### About this exercise
Whenever a line in the material below includes "components", copy that line.
***** Records shown
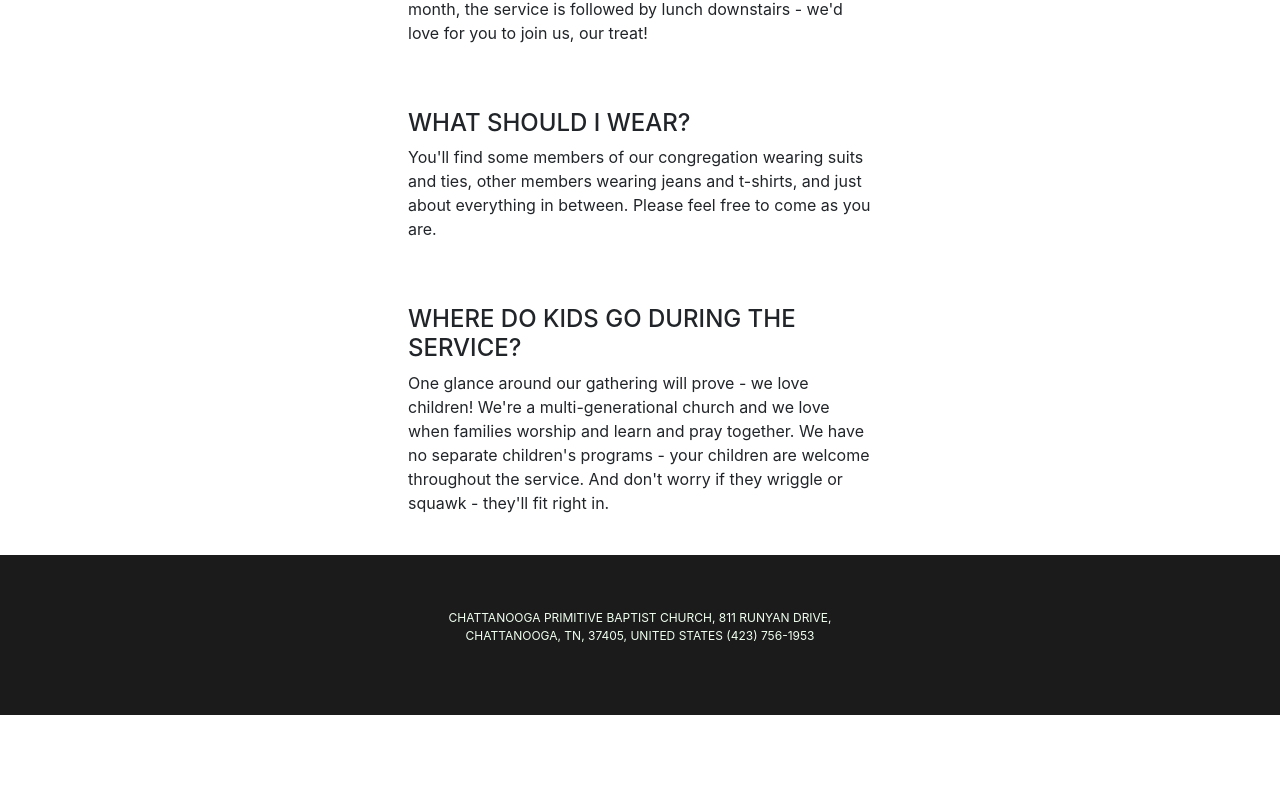
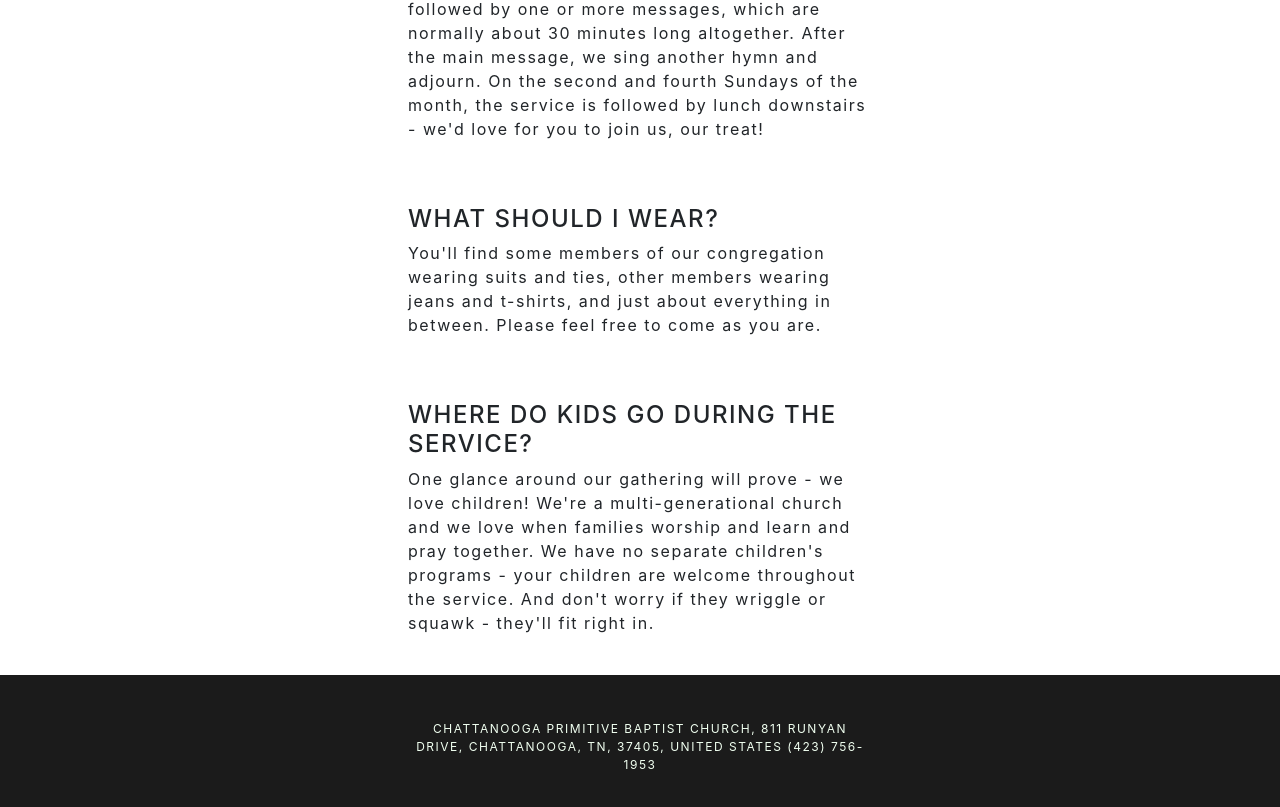
Before and after one commit to JackSkiles/C_v1, a React (Create React App) app: page /services in a window 1280 px wide. Shown: the part 1093-1900 px from the top of the page. Before the commit the page ends 1808 px from the top, so only its background shows below. Built offline with nearby package versions, Linux system fonts and the light colour scheme; what react-google-maps would draw is missing.

Commit message:
updated CSS

```diff
--- a/src/components/footer.css
+++ b/src/components/footer.css
@@ -13,6 +13,7 @@
 
 .mainCont2 p {
     font-size: 1.5vh;
+    letter-spacing: 1.52px;
 }
 
 @media screen and (max-width: 980px){
--- a/src/components/home.css
+++ b/src/components/home.css
@@ -32,10 +32,10 @@
     margin-top: 10vh;
     font-size: 2rem;
     width: 75%;
+    letter-spacing: 1.52px;
 }
 
 .homeText p {
-    text-align: start;
     font-size: 1.5rem;
 }
 
--- a/src/components/pages.css
+++ b/src/components/pages.css
@@ -13,6 +13,7 @@
     flex-direction: column;
     justify-content: center;
     align-items: center;
+    letter-spacing: 1.52px;
 }
 
 .textCont {
```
**********
### Answer space
--- a/src/components/footer.css
+++ b/src/components/footer.css
--- a/src/components/home.css
+++ b/src/components/home.css
--- a/src/components/pages.css
+++ b/src/components/pages.css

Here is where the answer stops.